7. Make a bar graph of the maximum recorded winds (in knots) using all 1995 tropical cyclones.
8. Make a bar graph of the lowest recorded pressures (in millibars) using all 1995 tropical cyclones.
9. Discuss at least four hurricanes with the highest recorded wind speeds. Discuss at least four hurricanes with the lowest recorded pressures. Are you discussing the same storms? Why?
Note: The use of graph-reading skills and map-reading skills are practiced using this activity. Teachers should share this activity with geography teachers, math teachers and media specialists who might like to use this activity, too.
Southern AER is a quarterly publication of the Southeast Regional Climate Center. Funding is provided by a grant from the National Oceanic and Atmospheric Administration.
Weather and Climate Resources for the Classroom
Several fact sheets on drought, floods, and acid rain can be obtained by writing to: National Water Information Clearinghouse, U.S. Geological Survey, 423 National Center Reston, VA 22092. Free fact sheets for the classroom can be obtained from Milli Butterworth/Louise Carroll,NCAR Educational and Outreach Programs, National Center for Atmospheric Research, P.O. Box 3000, Boulder, CO 80307-3000, telephone (303) 497-8601/8611.
The Impact of Climate Change on South Carolina is a publication that describes the climate of South Carolina, the factors that control the climate, and what effects a change in the climate would have on the state. To obtain a copy, please write to: South Carolina State Climate Office, 1201 Main Street, Suite 1100, Columbia, SC 29201, or call (803) 737-0800.
Geoscience Resources contains many weather and climate resources for teachers. Two very common items for educators are the Atmospheric Transparency Manual (catalog #71-5260 - cost $120) and the Atmospheric Wall Chart (catalog #71-5250 - cost $17.95). To obtain ordering information, write to: Geoscience Resources, P.O. Box 2096, Burlington, NC, 27216, or call 1-800-742-2677.
HOW THE WEATHERWORKS is a company dedicated to providing weather services to K-12 educators. The 1995 catalog from HOW THE WEATHERWORKS is available to teachers. This is an excellent source for weather related materials for the classroom. To obtain a copy of the catalog write to: HOW THE WEATHERWORKS, 1522 Baylor Avenue, Rockville, Maryland, 20850, or call 1-800-8CLOUD9, or e-mail FOURCLOUDS@AOL.COM.

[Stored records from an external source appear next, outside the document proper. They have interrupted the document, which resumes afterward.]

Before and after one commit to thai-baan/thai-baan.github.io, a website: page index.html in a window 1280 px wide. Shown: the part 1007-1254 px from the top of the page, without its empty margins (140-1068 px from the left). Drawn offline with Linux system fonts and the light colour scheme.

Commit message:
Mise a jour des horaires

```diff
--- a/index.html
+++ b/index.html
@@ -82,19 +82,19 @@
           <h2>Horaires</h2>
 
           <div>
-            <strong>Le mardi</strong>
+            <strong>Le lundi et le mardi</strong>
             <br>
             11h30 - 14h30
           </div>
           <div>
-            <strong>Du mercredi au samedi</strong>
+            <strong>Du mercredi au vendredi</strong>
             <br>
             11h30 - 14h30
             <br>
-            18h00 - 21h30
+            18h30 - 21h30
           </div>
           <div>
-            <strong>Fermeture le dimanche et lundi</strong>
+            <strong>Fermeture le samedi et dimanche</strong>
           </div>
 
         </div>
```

The Southeast Regional Climate Center is the home of CIRRUS, the Climate Interactive Rapid Retrieval Users System. CIRRUS is an educational medium that provides economically and environmentally important climatic information in a timely and easy to access manner. The system gives students the opportunity to observe and analyze daily weather where they live and enhance their knowledge of their local environment. CIRRUS is accessible through modem or Internet. Educational users can have unlimited access for one year for $25. To obtain subscription information or other information please contact the Southeast Regional Climate Center at (803) 737-0849.
Southern AERA Meeting in Atlanta
We are excited about The American Meteorological Society's Annual Meeting, January 28 thorugh February 2, 1996 in Atlanta. Pat Warthan , GA AERA, and the SERCC have been busy getting things ready for the Southern AERA meeting, concurrent with the AMS meeting. The Southern AERA meeting has been scheduled for Saturday, January 27, 1996. The meeting room will be available to attendees from 3:00 p.m. until 6:00 p.m. Afterwards those interested may eat together at a nearby restaurant. The purpose of the meeting is to present what projects are currently underway, discuss some new projects that could be beneficial, share resources with other teachers, and learn about new sources of data retrieval. We hope to see you there!
Permission is granted for the reproduction of materials contained is this publication.
Southeast Regional Climate Center
S.C. Department of Natural Resources
1201 Main Street, Suite 1100
Columbia, South Carolina 29201
The South Carolina Department of Natural Resources prohibits discrimination on the basis of race, color, sex, national origin, disability, religion, or age. Direct all inquiries to the Office of Human Resources, P.O. Box 167, Columbia, SC 29202.